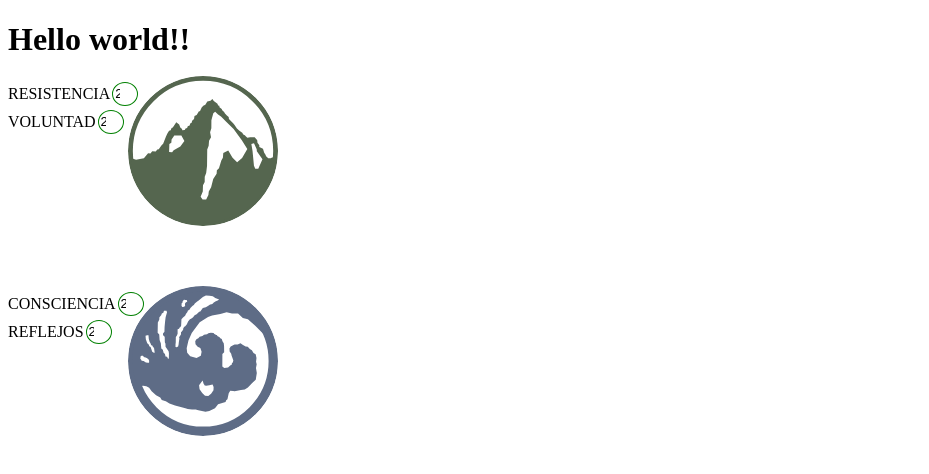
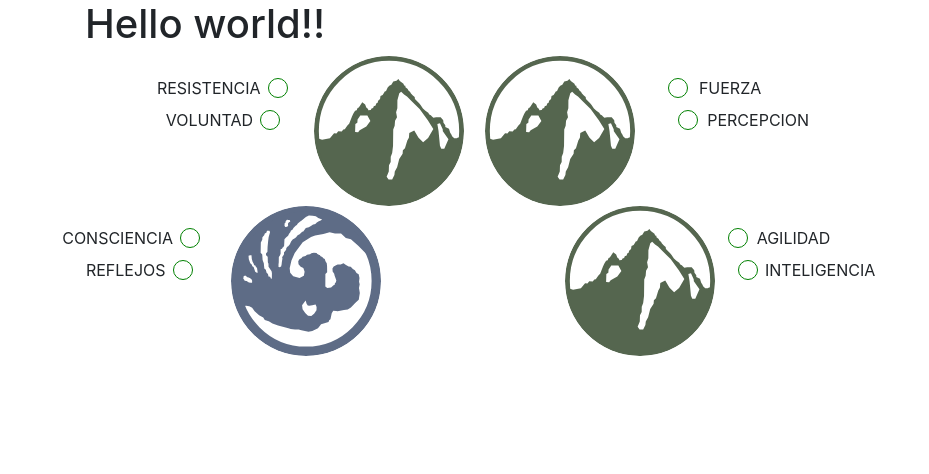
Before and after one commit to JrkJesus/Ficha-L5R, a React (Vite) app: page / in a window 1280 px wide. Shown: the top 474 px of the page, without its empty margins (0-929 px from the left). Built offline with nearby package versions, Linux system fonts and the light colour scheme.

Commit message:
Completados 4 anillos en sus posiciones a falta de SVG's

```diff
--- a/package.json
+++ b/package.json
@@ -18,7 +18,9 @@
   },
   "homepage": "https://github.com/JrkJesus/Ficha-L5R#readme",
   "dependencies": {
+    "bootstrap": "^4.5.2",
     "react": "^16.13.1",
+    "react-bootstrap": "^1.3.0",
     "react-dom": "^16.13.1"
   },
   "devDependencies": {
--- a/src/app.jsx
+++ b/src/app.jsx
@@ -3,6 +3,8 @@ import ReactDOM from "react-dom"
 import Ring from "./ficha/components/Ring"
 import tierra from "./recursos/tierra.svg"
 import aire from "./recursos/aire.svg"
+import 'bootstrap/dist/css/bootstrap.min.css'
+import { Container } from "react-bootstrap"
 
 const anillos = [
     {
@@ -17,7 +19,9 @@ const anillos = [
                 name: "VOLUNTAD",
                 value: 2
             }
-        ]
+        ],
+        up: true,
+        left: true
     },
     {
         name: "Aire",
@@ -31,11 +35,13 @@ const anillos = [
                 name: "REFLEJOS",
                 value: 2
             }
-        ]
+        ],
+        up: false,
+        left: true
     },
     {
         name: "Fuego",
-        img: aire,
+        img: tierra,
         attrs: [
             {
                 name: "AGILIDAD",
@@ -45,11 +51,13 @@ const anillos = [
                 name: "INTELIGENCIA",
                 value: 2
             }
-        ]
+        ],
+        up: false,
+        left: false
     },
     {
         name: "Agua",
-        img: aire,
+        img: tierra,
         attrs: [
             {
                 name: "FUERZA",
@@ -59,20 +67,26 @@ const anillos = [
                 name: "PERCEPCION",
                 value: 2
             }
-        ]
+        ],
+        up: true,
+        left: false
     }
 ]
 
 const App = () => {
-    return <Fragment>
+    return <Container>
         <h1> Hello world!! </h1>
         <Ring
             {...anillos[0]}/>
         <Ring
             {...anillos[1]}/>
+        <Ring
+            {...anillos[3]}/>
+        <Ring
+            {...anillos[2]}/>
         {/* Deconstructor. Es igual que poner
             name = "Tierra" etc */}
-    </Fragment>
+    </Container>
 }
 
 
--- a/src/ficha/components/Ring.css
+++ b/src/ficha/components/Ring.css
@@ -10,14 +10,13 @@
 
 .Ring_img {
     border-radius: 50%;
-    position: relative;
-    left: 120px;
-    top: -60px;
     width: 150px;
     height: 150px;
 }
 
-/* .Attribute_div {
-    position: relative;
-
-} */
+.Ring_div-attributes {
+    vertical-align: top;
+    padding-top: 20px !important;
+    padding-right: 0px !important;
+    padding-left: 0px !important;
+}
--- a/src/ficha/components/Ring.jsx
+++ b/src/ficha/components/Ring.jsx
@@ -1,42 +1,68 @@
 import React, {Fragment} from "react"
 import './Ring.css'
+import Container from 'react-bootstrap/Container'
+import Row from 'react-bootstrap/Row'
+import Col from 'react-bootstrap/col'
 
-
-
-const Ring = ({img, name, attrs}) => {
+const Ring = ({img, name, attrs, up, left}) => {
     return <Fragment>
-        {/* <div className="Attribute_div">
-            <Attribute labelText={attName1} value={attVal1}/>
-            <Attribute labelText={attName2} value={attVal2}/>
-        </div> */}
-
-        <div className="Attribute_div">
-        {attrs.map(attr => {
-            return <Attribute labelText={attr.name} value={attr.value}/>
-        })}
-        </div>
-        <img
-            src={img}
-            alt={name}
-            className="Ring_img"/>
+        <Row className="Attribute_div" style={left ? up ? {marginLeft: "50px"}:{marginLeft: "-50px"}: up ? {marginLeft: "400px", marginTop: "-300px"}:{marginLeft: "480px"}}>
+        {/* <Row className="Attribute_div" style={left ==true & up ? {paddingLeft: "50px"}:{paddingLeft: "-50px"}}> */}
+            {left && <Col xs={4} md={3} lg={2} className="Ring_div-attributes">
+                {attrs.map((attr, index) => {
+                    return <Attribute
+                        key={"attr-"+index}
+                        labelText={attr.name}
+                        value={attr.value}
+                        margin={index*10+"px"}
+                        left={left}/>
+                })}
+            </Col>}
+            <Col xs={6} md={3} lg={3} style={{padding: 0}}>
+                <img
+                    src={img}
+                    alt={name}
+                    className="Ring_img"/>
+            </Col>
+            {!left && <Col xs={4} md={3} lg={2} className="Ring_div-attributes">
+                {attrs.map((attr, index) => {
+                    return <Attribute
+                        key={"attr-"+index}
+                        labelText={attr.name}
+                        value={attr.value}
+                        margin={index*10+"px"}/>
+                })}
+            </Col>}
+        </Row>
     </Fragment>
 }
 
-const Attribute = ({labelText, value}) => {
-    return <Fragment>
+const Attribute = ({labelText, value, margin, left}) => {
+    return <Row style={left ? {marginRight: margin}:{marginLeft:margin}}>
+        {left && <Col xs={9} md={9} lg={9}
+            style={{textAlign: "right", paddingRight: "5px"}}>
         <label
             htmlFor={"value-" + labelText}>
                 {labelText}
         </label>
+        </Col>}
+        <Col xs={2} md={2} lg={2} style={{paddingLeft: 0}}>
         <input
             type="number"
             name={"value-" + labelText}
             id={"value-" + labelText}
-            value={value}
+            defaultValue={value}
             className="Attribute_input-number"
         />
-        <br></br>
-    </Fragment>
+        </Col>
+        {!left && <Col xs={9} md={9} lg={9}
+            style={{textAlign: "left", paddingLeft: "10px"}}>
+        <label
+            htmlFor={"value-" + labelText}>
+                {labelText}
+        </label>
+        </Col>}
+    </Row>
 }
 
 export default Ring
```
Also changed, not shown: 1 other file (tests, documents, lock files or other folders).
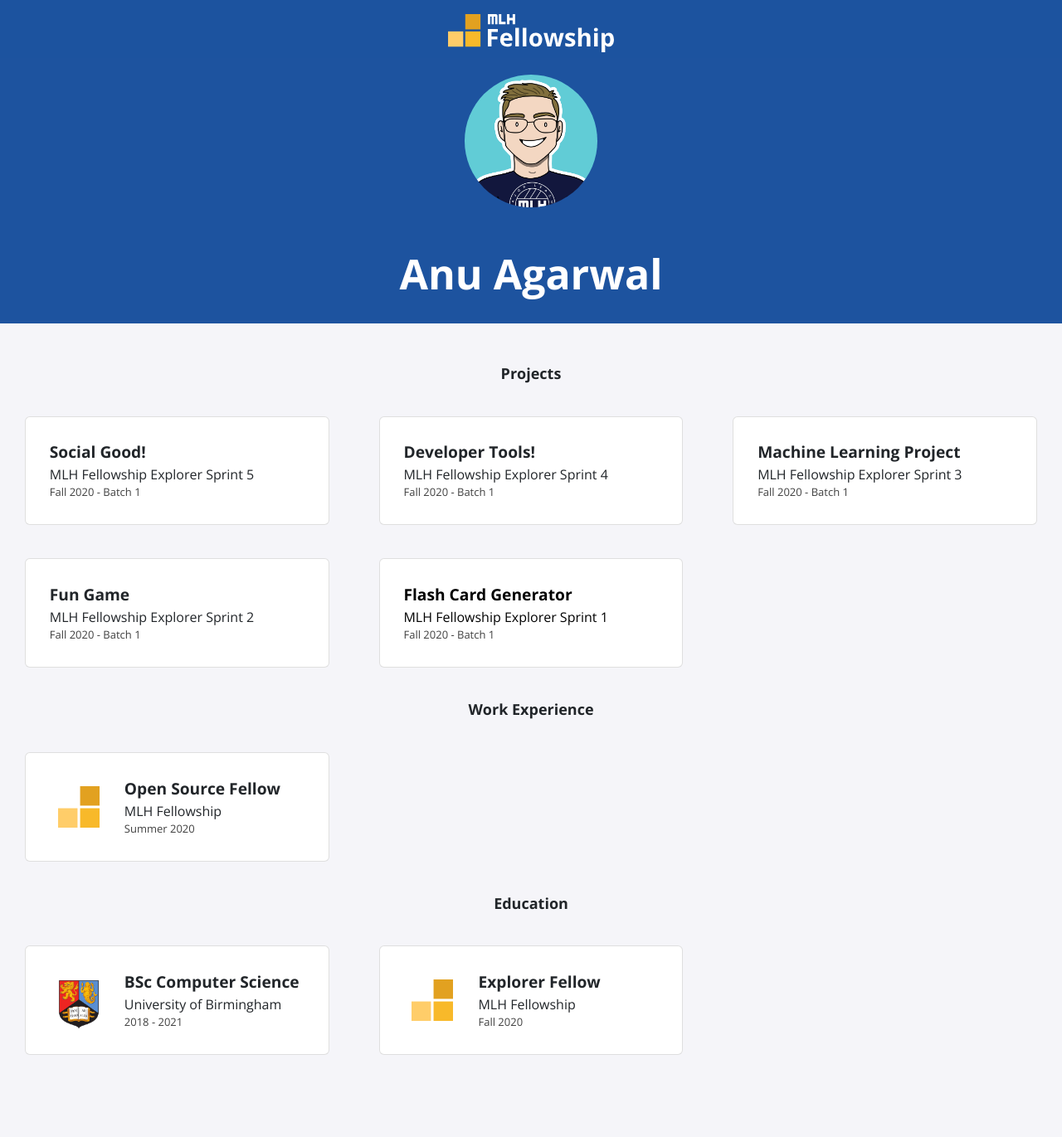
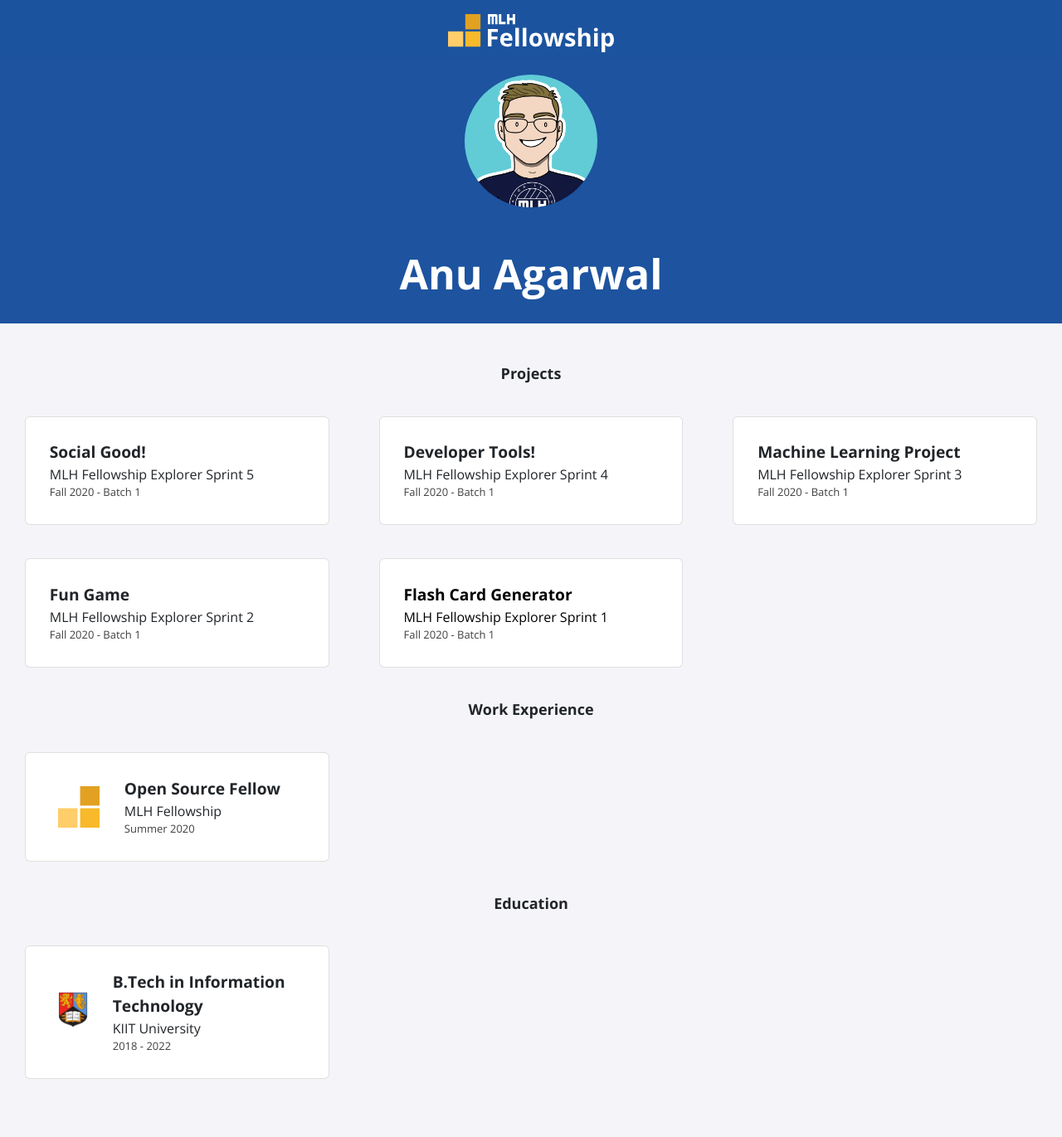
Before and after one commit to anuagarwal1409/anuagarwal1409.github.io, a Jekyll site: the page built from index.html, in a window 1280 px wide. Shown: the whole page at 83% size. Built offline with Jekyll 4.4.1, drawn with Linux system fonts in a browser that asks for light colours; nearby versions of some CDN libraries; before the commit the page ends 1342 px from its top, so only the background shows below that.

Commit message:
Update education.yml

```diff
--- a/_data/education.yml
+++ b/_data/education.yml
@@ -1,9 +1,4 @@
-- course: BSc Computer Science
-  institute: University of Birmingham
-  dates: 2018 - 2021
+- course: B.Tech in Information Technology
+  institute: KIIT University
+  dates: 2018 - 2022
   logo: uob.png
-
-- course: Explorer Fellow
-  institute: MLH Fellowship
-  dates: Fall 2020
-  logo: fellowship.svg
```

========

*Task*: What this calls for is the material above set down exactly, pictures excluded.

*Output for this task*:
Before and after one commit to JrkJesus/Ficha-L5R, a React (Vite) app: page / in a window 1280 px wide. Shown: the top 474 px of the page, without its empty margins (0-929 px from the left). Built offline with nearby package versions, Linux system fonts and the light colour scheme.

Commit message:
Completados 4 anillos en sus posiciones a falta de SVG's

```diff
--- a/package.json
+++ b/package.json
@@ -18,7 +18,9 @@
   },
   "homepage": "https://github.com/JrkJesus/Ficha-L5R#readme",
   "dependencies": {
+    "bootstrap": "^4.5.2",
     "react": "^16.13.1",
+    "react-bootstrap": "^1.3.0",
     "react-dom": "^16.13.1"
   },
   "devDependencies": {
--- a/src/app.jsx
+++ b/src/app.jsx
@@ -3,6 +3,8 @@ import ReactDOM from "react-dom"
 import Ring from "./ficha/components/Ring"
 import tierra from "./recursos/tierra.svg"
 import aire from "./recursos/aire.svg"
+import 'bootstrap/dist/css/bootstrap.min.css'
+import { Container } from "react-bootstrap"
 
 const anillos = [
     {
@@ -17,7 +19,9 @@ const anillos = [
                 name: "VOLUNTAD",
                 value: 2
             }
-        ]
+        ],
+        up: true,
+        left: true
     },
     {
         name: "Aire",
@@ -31,11 +35,13 @@ const anillos = [
                 name: "REFLEJOS",
                 value: 2
             }
-        ]
+        ],
+        up: false,
+        left: true
     },
     {
         name: "Fuego",
-        img: aire,
+        img: tierra,
         attrs: [
             {
                 name: "AGILIDAD",
@@ -45,11 +51,13 @@ const anillos = [
                 name: "INTELIGENCIA",
                 value: 2
             }
-        ]
+        ],
+        up: false,
+        left: false
     },
     {
         name: "Agua",
-        img: aire,
+        img: tierra,
         attrs: [
             {
                 name: "FUERZA",
@@ -59,20 +67,26 @@ const anillos = [
                 name: "PERCEPCION",
                 value: 2
             }
-        ]
+        ],
+        up: true,
+        left: false
     }
 ]
 
 const App = () => {
-    return <Fragment>
+    return <Container>
         <h1> Hello world!! </h1>
         <Ring
             {...anillos[0]}/>
         <Ring
             {...anillos[1]}/>
+        <Ring
+            {...anillos[3]}/>
+        <Ring
+            {...anillos[2]}/>
         {/* Deconstructor. Es igual que poner
             name = "Tierra" etc */}
-    </Fragment>
+    </Container>
 }
 
 
--- a/src/ficha/components/Ring.css
+++ b/src/ficha/components/Ring.css
@@ -10,14 +10,13 @@
 
 .Ring_img {
     border-radius: 50%;
-    position: relative;
-    left: 120px;
-    top: -60px;
     width: 150px;
     height: 150px;
 }
 
-/* .Attribute_div {
-    position: relative;
-
-} */
+.Ring_div-attributes {
+    vertical-align: top;
+    padding-top: 20px !important;
+    padding-right: 0px !important;
+    padding-left: 0px !important;
+}
--- a/src/ficha/components/Ring.jsx
+++ b/src/ficha/components/Ring.jsx
@@ -1,42 +1,68 @@
 import React, {Fragment} from "react"
 import './Ring.css'
+import Container from 'react-bootstrap/Container'
+import Row from 'react-bootstrap/Row'
+import Col from 'react-bootstrap/col'
 
-
-
-const Ring = ({img, name, attrs}) => {
+const Ring = ({img, name, attrs, up, left}) => {
     return <Fragment>
-        {/* <div className="Attribute_div">
-            <Attribute labelText={attName1} value={attVal1}/>
-            <Attribute labelText={attName2} value={attVal2}/>
-        </div> */}
-
-        <div className="Attribute_div">
-        {attrs.map(attr => {
-            return <Attribute labelText={attr.name} value={attr.value}/>
-        })}
-        </div>
-        <img
-            src={img}
-            alt={name}
-            className="Ring_img"/>
+        <Row className="Attribute_div" style={left ? up ? {marginLeft: "50px"}:{marginLeft: "-50px"}: up ? {marginLeft: "400px", marginTop: "-300px"}:{marginLeft: "480px"}}>
+        {/* <Row className="Attribute_div" style={left ==true & up ? {paddingLeft: "50px"}:{paddingLeft: "-50px"}}> */}
+            {left && <Col xs={4} md={3} lg={2} className="Ring_div-attributes">
+                {attrs.map((attr, index) => {
+                    return <Attribute
+                        key={"attr-"+index}
+                        labelText={attr.name}
+                        value={attr.value}
+                        margin={index*10+"px"}
+                        left={left}/>
+                })}
+            </Col>}
+            <Col xs={6} md={3} lg={3} style={{padding: 0}}>
+                <img
+                    src={img}
+                    alt={name}
+                    className="Ring_img"/>
+            </Col>
+            {!left && <Col xs={4} md={3} lg={2} className="Ring_div-attributes">
+                {attrs.map((attr, index) => {
+                    return <Attribute
+                        key={"attr-"+index}
+                        labelText={attr.name}
+                        value={attr.value}
+                        margin={index*10+"px"}/>
+                })}
+            </Col>}
+        </Row>
     </Fragment>
 }
 
-const Attribute = ({labelText, value}) => {
-    return <Fragment>
+const Attribute = ({labelText, value, margin, left}) => {
+    return <Row style={left ? {marginRight: margin}:{marginLeft:margin}}>
+        {left && <Col xs={9} md={9} lg={9}
+            style={{textAlign: "right", paddingRight: "5px"}}>
         <label
             htmlFor={"value-" + labelText}>
                 {labelText}
         </label>
+        </Col>}
+        <Col xs={2} md={2} lg={2} style={{paddingLeft: 0}}>
         <input
             type="number"
             name={"value-" + labelText}
             id={"value-" + labelText}
-            value={value}
+            defaultValue={value}
             className="Attribute_input-number"
         />
-        <br></br>
-    </Fragment>
+        </Col>
+        {!left && <Col xs={9} md={9} lg={9}
+            style={{textAlign: "left", paddingLeft: "10px"}}>
+        <label
+            htmlFor={"value-" + labelText}>
+                {labelText}
+        </label>
+        </Col>}
+    </Row>
 }
 
 export default Ring
```
Also changed, not shown: 1 other file (tests, documents, lock files or other folders).
Before and after one commit to anuagarwal1409/anuagarwal1409.github.io, a Jekyll site: the page built from index.html, in a window 1280 px wide. Shown: the whole page at 83% size. Built offline with Jekyll 4.4.1, drawn with Linux system fonts in a browser that asks for light colours; nearby versions of some CDN libraries; before the commit the page ends 1342 px from its top, so only the background shows below that.

Commit message:
Update education.yml

```diff
--- a/_data/education.yml
+++ b/_data/education.yml
@@ -1,9 +1,4 @@
-- course: BSc Computer Science
-  institute: University of Birmingham
-  dates: 2018 - 2021
+- course: B.Tech in Information Technology
+  institute: KIIT University
+  dates: 2018 - 2022
   logo: uob.png
-
-- course: Explorer Fellow
-  institute: MLH Fellowship
-  dates: Fall 2020
-  logo: fellowship.svg
```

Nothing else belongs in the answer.